wolves & sage

farm + apothecary

View of the Cascades from the Wolves & Sage Farm, located 40 minutes Northeast of Tonasket, WA

View of the Cascades from the Wolves & Sage Farm, located 40 minutes Northeast of Tonasket, WA

The Herbalist & Wildlife Biologist

Hello, my name is Sandra. I am a Washington farmer, wildlife biologist, herbalist, and artist. My professional focus is sustainable herbalism, and how this is interconnected with healthy ecosystems and established wildlife populations. My passion is helping to heal people, places and wildlife through herbal medicine, science, education, storytelling, animism and community building. I have a Masters of Biology degree and have completed my Professional Herbalist Certification courses under Karta Purkh Singh Khalsa, well-known natural healing specialist and founder of the International Integrative Education Institute in Eugene, Oregon. 

Why Wolves & Sage?

Plants depend upon wildlife species such as the gray wolf, mountain lion, lynx, wolverine and grizzly bear for their immediate survival and long-term success. These animals are essential to providing resiliency within their ecological niche/s; this is done in many ways, such as by protecting plants from being overgrazed by an overabundance of wild ungulates, while also allowing prey species to adapt and thrive in light of climate change. It can then be said that we too depend upon wildlife for our own health and wellbeing because we also depend upon plant and animal life to adapt and prosper. As such, Wolves & Sage donates 5% of all online proceeds to a selection of non-profit organizations actively involved in wildlife education, research, and/or conservation, including those that also support individuals and communities that make coexisting with wildlife an everyday choice. With each and every purchase you are helping Wolves & Sage to protect and support people, plants, animals and entire ecosystems. Please visit our Support Wildlife page for additional details. 

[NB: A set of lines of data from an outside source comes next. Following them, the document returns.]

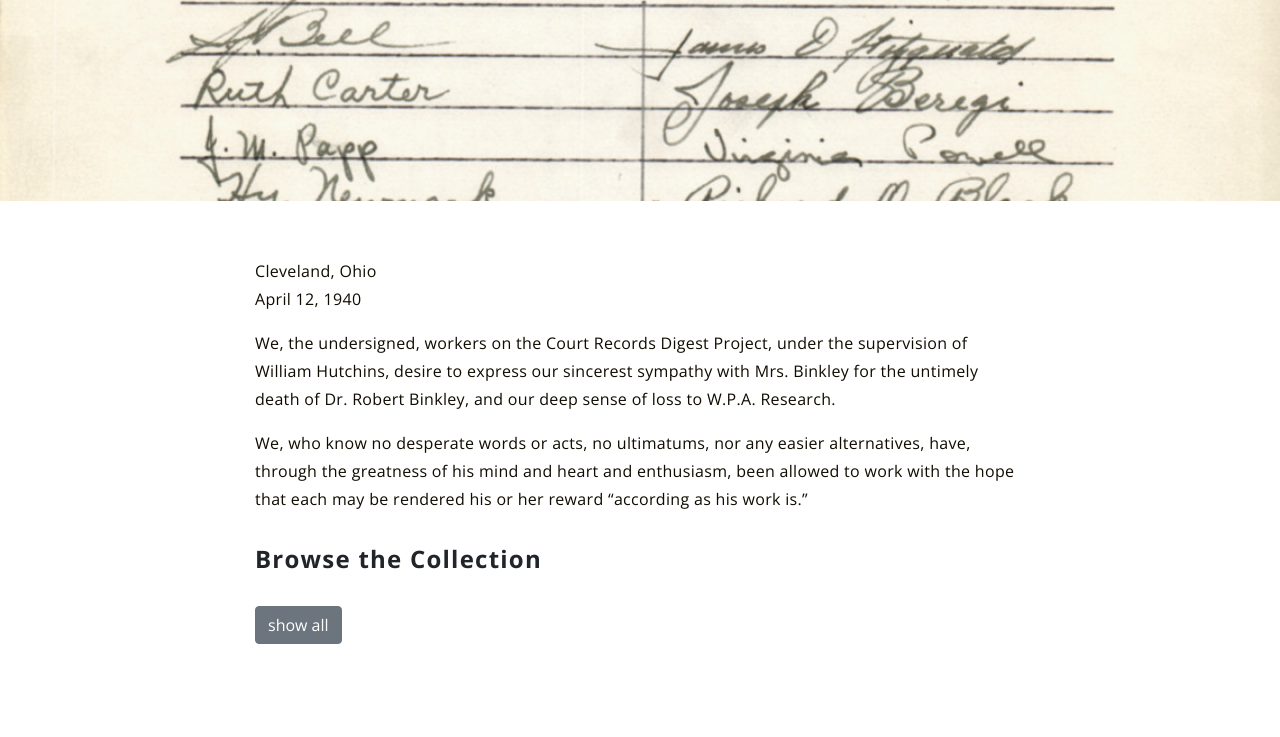
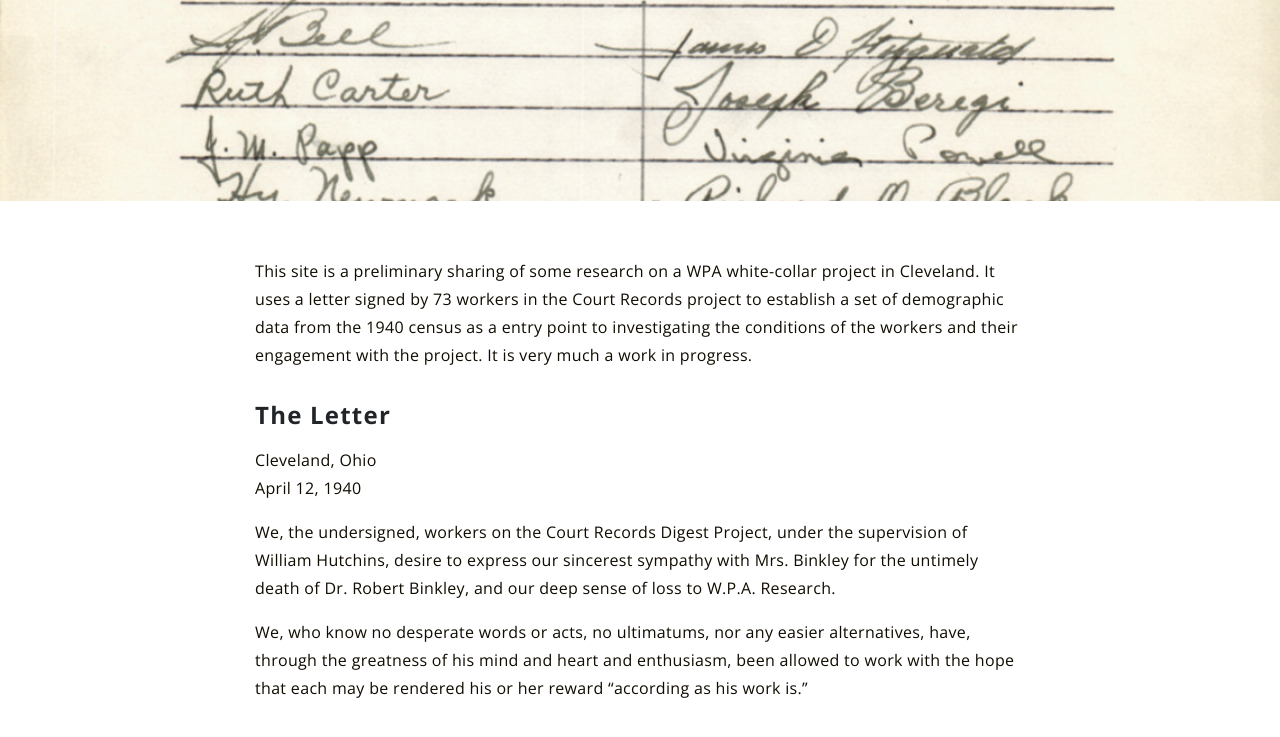
Before and after one commit to pbinkley/wpa-workers, a Jekyll site: the page built from index.md, in a window 1280 px wide and 900 px high, scrolled down 449 px. Shown: the top 737 px of the window. Built offline with Jekyll 4.4.1, drawn with Linux system fonts in a browser that asks for light colours.

Commit message:
Add intro paragraph

```diff
--- a/index.md
+++ b/index.md
@@ -8,13 +8,13 @@
   height: '500px'
 ---
 
+This site is a preliminary sharing of some research on a WPA white-collar project in Cleveland. It uses a letter signed by 73 workers in the Court Records project to establish a set of demographic data from the 1940 census as a entry point to investigating the conditions of the workers and their engagement with the project. It is very much a work in progress.
+
+### The Letter
+
 > Cleveland, Ohio
 > April 12, 1940
 
 > We, the undersigned, workers on the Court Records Digest Project, under the supervision of William Hutchins, desire to express our sincerest sympathy with Mrs. Binkley for the untimely death of Dr. Robert Binkley, and our deep sense of loss to W.P.A. Research.
 
 > We, who know no desperate words or acts, no ultimatums, nor any easier alternatives, have, through the greatness of his mind and heart and enthusiasm, been allowed to work with the hope that each may be rendered his or her reward "according as his work is."
-
-### Browse the Collection
-
-{% include collection_gallery.html facet_by='object_type' collection='qatar' %}
```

100% Handmade: Quality in Small Batches

Our herbal blends, concoctions, formulations, and expressions are thoughtfully crafted in small, well-prepared batches, inspired by people and the natural world. All herbal ingredients are ethically wildcrafted, grown by us or locally grown, certified organic and/or fair and direct trade plants, resins, fungi, algae, oils, salts and alcohols. Working only in small batches means that everything you receive will be freshly created and so all herbs, oils and essences will be at their full potential. Lastly, because variety is the spice of life, medicines, goodies and goods available will change by inspiration, season, or for no good reason at all. Lastly, our herbal wildcrafting practices and farming management praxis are done so with the best interests of native wildlife and their ecologies in mind.

A Brief History of Cascadia Herbalism

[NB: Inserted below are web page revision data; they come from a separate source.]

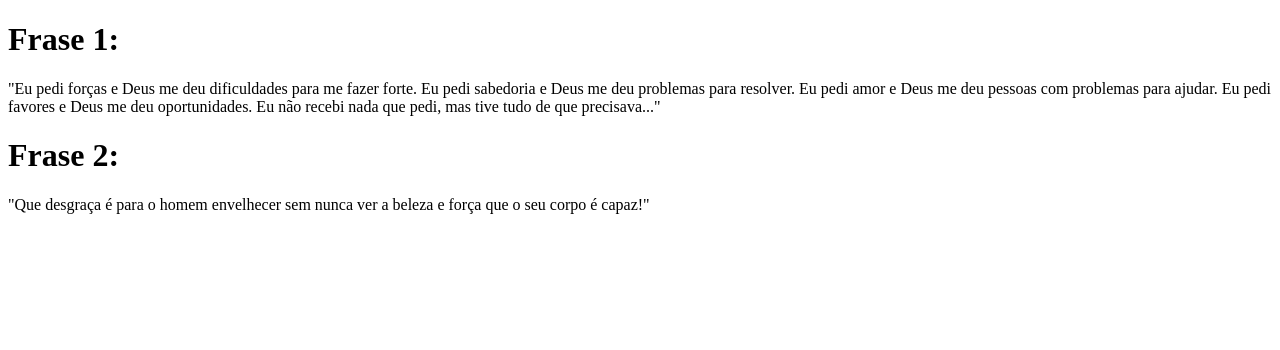
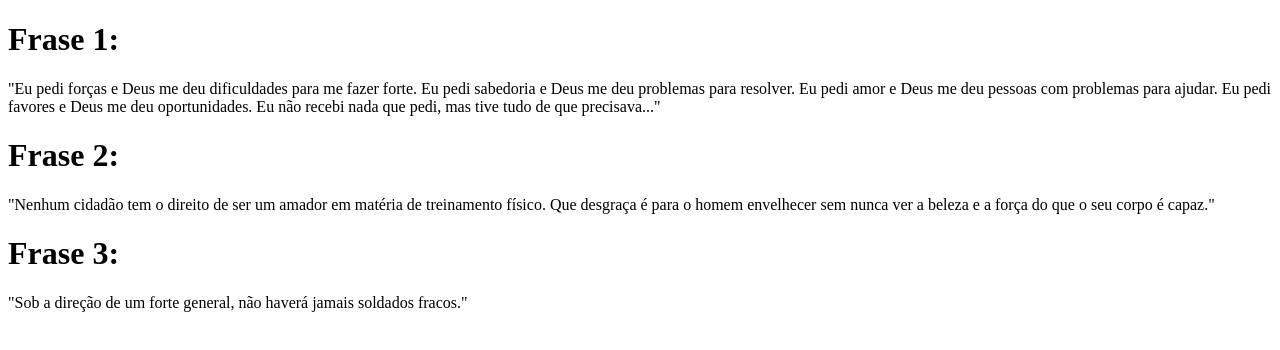
Before and after one commit to Enrico-Meira/Projeto01-Modulo01-, a plain HTML site: page index.html in a window 1280 px wide. Drawn offline with Linux system fonts and the light colour scheme.

Commit message:
Frase motivacional 3

```diff
--- a/index.html
+++ b/index.html
@@ -21,7 +21,13 @@
 
     <h1>Frase 2:</h1>
     <p>
-        "Que desgraça é para o homem envelhecer sem nunca ver a beleza e força que o seu corpo é capaz!"
+        "Nenhum cidadão tem o direito de ser um amador em matéria de treinamento físico.
+        Que desgraça é para o homem envelhecer sem nunca ver a beleza e a força do que o seu corpo é capaz."
+    </p>
+
+    <h1>Frase 3:</h1>
+    <p>
+        "Sob a direção de um forte general, não haverá jamais soldados fracos."
     </p>
 </body>
 </html>
```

Bear Medicine and Shamans - by Heidi Bohan and The People of Cascadia

"It is by following Bear that people learned about medicine, so it is Bear Medicine that heals the people. Bear has a body much like humans, and eats the same foods at the same times that we the people do: the green shoots, the berries, the salmon and the sweet inner barks.

If a brave person was watching and following Bear, he or she might see that when Bear gets sick she goes to certain roots in the swamp, or certain barks on the trees, and takes a small piece to chew, then lays down to heal. When she awakens she feels much better and continues her life in the forest.

Seeing this, the brave person might go to that root or bark, and gather some in the same way as Bear and go back to the village. The next time someone in the village was sick, in a similar way, this brave person might offer a bit of this root or bark and the person may be healed. If this was so, then the root or bark received a name, and the brave person was honored for this knowledge as a healer and shaman, who then held this knowledge, to pass on to the following generations."

I now suspect that just as a deer herd lives in mortal fear of its wolves, so does a mountain live in mortal fear of its deer. And perhaps with better cause, for while a buck pulled down by wolves can be replaced in two or three years, a range pulled down by too many deer may fail of replacement in as many decades. So also with cows. The cowman who cleans his range of wolves does not realize that he is taking over the wolf’s job of trimming the herd to fit the range. He has not learned to think like a mountain. Hence we have dustbowls, and rivers washing the future into the sea.
— Aldo Leopold, 1968